━━━━━ EXERCISE MATERIALS

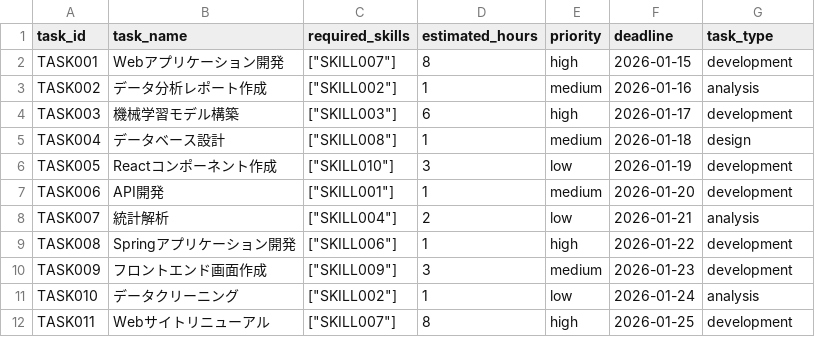
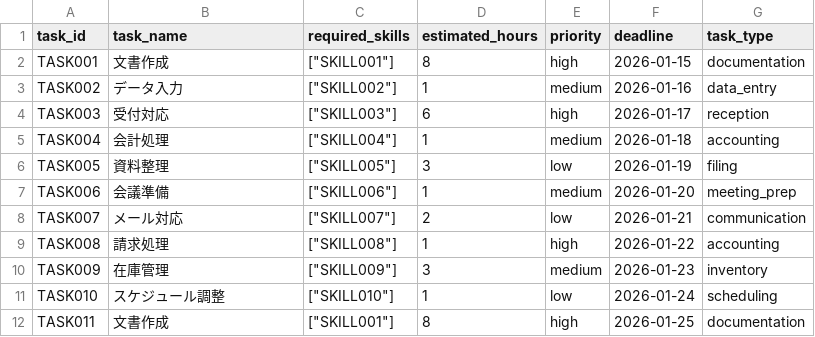
Before and after one commit to RaiRintarou/Center_joballocation, a CSV file: data/sample_tasks.csv, drawn as a sheet; only a part is shown; the diff covers the shown part only.

```diff
--- a/data/sample_tasks.csv
+++ b/data/sample_tasks.csv
@@ -1,12 +1,12 @@
 task_id,task_name,required_skills,estimated_hours,priority,deadline,task_type
-TASK001,Webアプリケーション開発,"[""SKILL007""]",8,high,2026-01-15,development
-TASK002,データ分析レポート作成,"[""SKILL002""]",1,medium,2026-01-16,analysis
-TASK003,機械学習モデル構築,"[""SKILL003""]",6,high,2026-01-17,development
-TASK004,データベース設計,"[""SKILL008""]",1,medium,2026-01-18,design
-TASK005,Reactコンポーネント作成,"[""SKILL010""]",3,low,2026-01-19,development
-TASK006,API開発,"[""SKILL001""]",1,medium,2026-01-20,development
-TASK007,統計解析,"[""SKILL004""]",2,low,2026-01-21,analysis
-TASK008,Springアプリケーション開発,"[""SKILL006""]",1,high,2026-01-22,development
-TASK009,フロントエンド画面作成,"[""SKILL009""]",3,medium,2026-01-23,development
-TASK010,データクリーニング,"[""SKILL002""]",1,low,2026-01-24,analysis
-TASK011,Webサイトリニューアル,"[""SKILL007""]",8,high,2026-01-25,development
+TASK001,文書作成,"[""SKILL001""]",8,high,2026-01-15,documentation
+TASK002,データ入力,"[""SKILL002""]",1,medium,2026-01-16,data_entry
+TASK003,受付対応,"[""SKILL003""]",6,high,2026-01-17,reception
+TASK004,会計処理,"[""SKILL004""]",1,medium,2026-01-18,accounting
+TASK005,資料整理,"[""SKILL005""]",3,low,2026-01-19,filing
+TASK006,会議準備,"[""SKILL006""]",1,medium,2026-01-20,meeting_prep
+TASK007,メール対応,"[""SKILL007""]",2,low,2026-01-21,communication
+TASK008,請求処理,"[""SKILL008""]",1,high,2026-01-22,accounting
+TASK009,在庫管理,"[""SKILL009""]",3,medium,2026-01-23,inventory
+TASK010,スケジュール調整,"[""SKILL010""]",1,low,2026-01-24,scheduling
+TASK011,文書作成,"[""SKILL001""]",8,high,2026-01-25,documentation
```
Also changed, not shown: 54 edited cells elsewhere in this file, 4 other files.
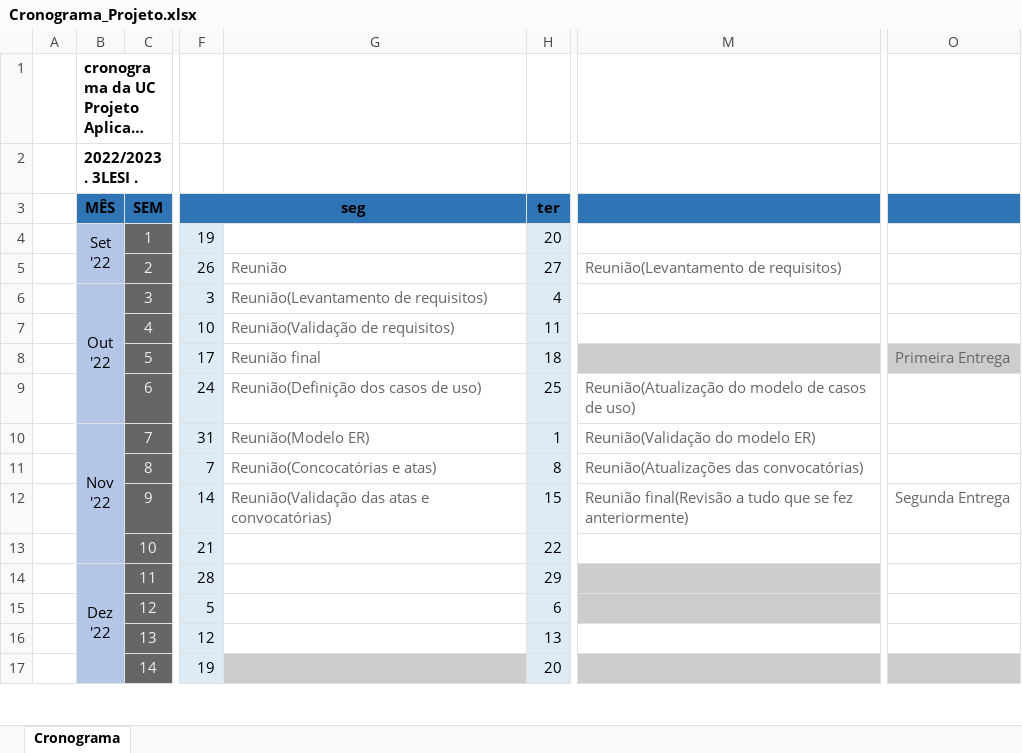
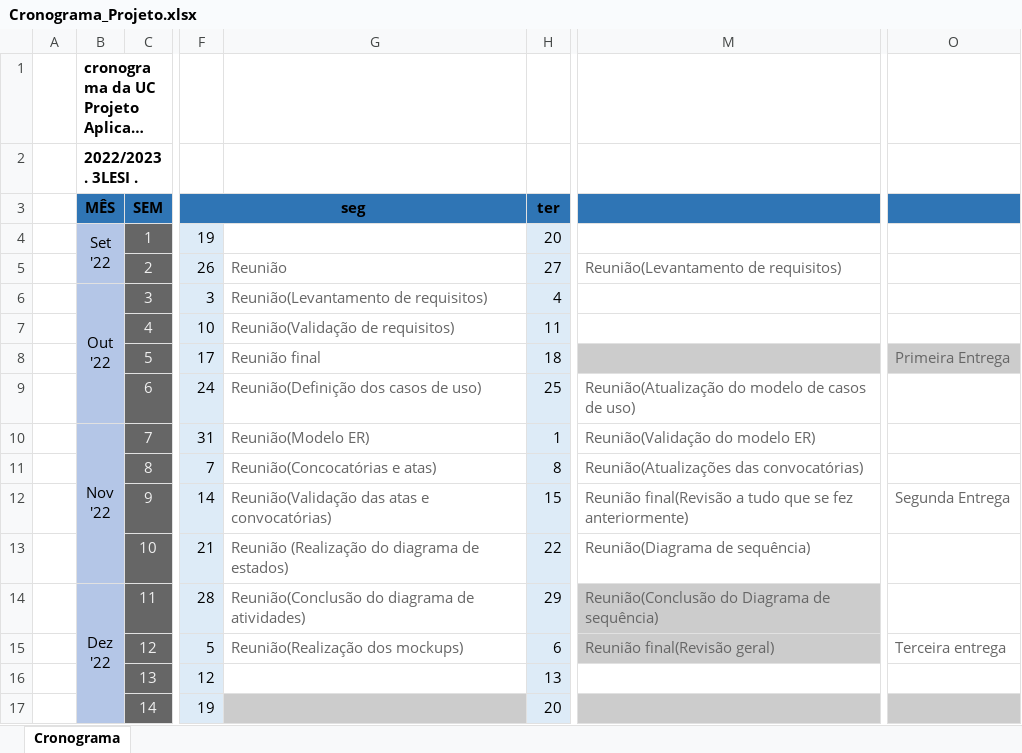
Before and after one commit to azevedotiago/LESI3_SmartCampus, an Excel workbook: PA/Cronograma_Projeto.xlsx, sheet Cronograma, drawn as a sheet; only a part is shown, gaps mark what is left out; long unchanged cells end in …; values as stored, in another font and other column widths than the file's, no borders; the diff names each change by its address in the sheet, - before the commit and + after, or states it on an @@ line.

Commit message:
Atualização cronograma

```diff
--- a/PA/Cronograma_Projeto.xlsx (sheet Cronograma)
+++ b/PA/Cronograma_Projeto.xlsx (sheet Cronograma)
-G13: (empty)
+G13: Reunião (Realização do diagrama de estados)
-M13: (empty)
+M13: Reunião(Diagrama de sequência)
-G14: (empty)
+G14: Reunião(Conclusão do diagrama de atividades)
-M14: (empty)
+M14: Reunião(Conclusão do Diagrama de sequência)
-G15: (empty)
+G15: Reunião(Realização dos mockups)
-M15: (empty)
+M15: Reunião final(Revisão geral)
-O15: (empty)
+O15: Terceira entrega
```
Also changed, not shown: 1 other file.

━━━━━━━━━━

- **INSTRUCTIONS FOR THE TASK**
Text only, no pictures: copy every entry exactly.

- **EXPECTED ANSWER**
Before and after one commit to RaiRintarou/Center_joballocation, a CSV file: data/sample_tasks.csv, drawn as a sheet; only a part is shown; the diff covers the shown part only.

```diff
--- a/data/sample_tasks.csv
+++ b/data/sample_tasks.csv
@@ -1,12 +1,12 @@
 task_id,task_name,required_skills,estimated_hours,priority,deadline,task_type
-TASK001,Webアプリケーション開発,"[""SKILL007""]",8,high,2026-01-15,development
-TASK002,データ分析レポート作成,"[""SKILL002""]",1,medium,2026-01-16,analysis
-TASK003,機械学習モデル構築,"[""SKILL003""]",6,high,2026-01-17,development
-TASK004,データベース設計,"[""SKILL008""]",1,medium,2026-01-18,design
-TASK005,Reactコンポーネント作成,"[""SKILL010""]",3,low,2026-01-19,development
-TASK006,API開発,"[""SKILL001""]",1,medium,2026-01-20,development
-TASK007,統計解析,"[""SKILL004""]",2,low,2026-01-21,analysis
-TASK008,Springアプリケーション開発,"[""SKILL006""]",1,high,2026-01-22,development
-TASK009,フロントエンド画面作成,"[""SKILL009""]",3,medium,2026-01-23,development
-TASK010,データクリーニング,"[""SKILL002""]",1,low,2026-01-24,analysis
-TASK011,Webサイトリニューアル,"[""SKILL007""]",8,high,2026-01-25,development
+TASK001,文書作成,"[""SKILL001""]",8,high,2026-01-15,documentation
+TASK002,データ入力,"[""SKILL002""]",1,medium,2026-01-16,data_entry
+TASK003,受付対応,"[""SKILL003""]",6,high,2026-01-17,reception
+TASK004,会計処理,"[""SKILL004""]",1,medium,2026-01-18,accounting
+TASK005,資料整理,"[""SKILL005""]",3,low,2026-01-19,filing
+TASK006,会議準備,"[""SKILL006""]",1,medium,2026-01-20,meeting_prep
+TASK007,メール対応,"[""SKILL007""]",2,low,2026-01-21,communication
+TASK008,請求処理,"[""SKILL008""]",1,high,2026-01-22,accounting
+TASK009,在庫管理,"[""SKILL009""]",3,medium,2026-01-23,inventory
+TASK010,スケジュール調整,"[""SKILL010""]",1,low,2026-01-24,scheduling
+TASK011,文書作成,"[""SKILL001""]",8,high,2026-01-25,documentation
```
Also changed, not shown: 54 edited cells elsewhere in this file, 4 other files.
Before and after one commit to azevedotiago/LESI3_SmartCampus, an Excel workbook: PA/Cronograma_Projeto.xlsx, sheet Cronograma, drawn as a sheet; only a part is shown, gaps mark what is left out; long unchanged cells end in …; values as stored, in another font and other column widths than the file's, no borders; the diff names each change by its address in the sheet, - before the commit and + after, or states it on an @@ line.

Commit message:
Atualização cronograma

```diff
--- a/PA/Cronograma_Projeto.xlsx (sheet Cronograma)
+++ b/PA/Cronograma_Projeto.xlsx (sheet Cronograma)
-G13: (empty)
+G13: Reunião (Realização do diagrama de estados)
-M13: (empty)
+M13: Reunião(Diagrama de sequência)
-G14: (empty)
+G14: Reunião(Conclusão do diagrama de atividades)
-M14: (empty)
+M14: Reunião(Conclusão do Diagrama de sequência)
-G15: (empty)
+G15: Reunião(Realização dos mockups)
-M15: (empty)
+M15: Reunião final(Revisão geral)
-O15: (empty)
+O15: Terceira entrega
```
Also changed, not shown: 1 other file.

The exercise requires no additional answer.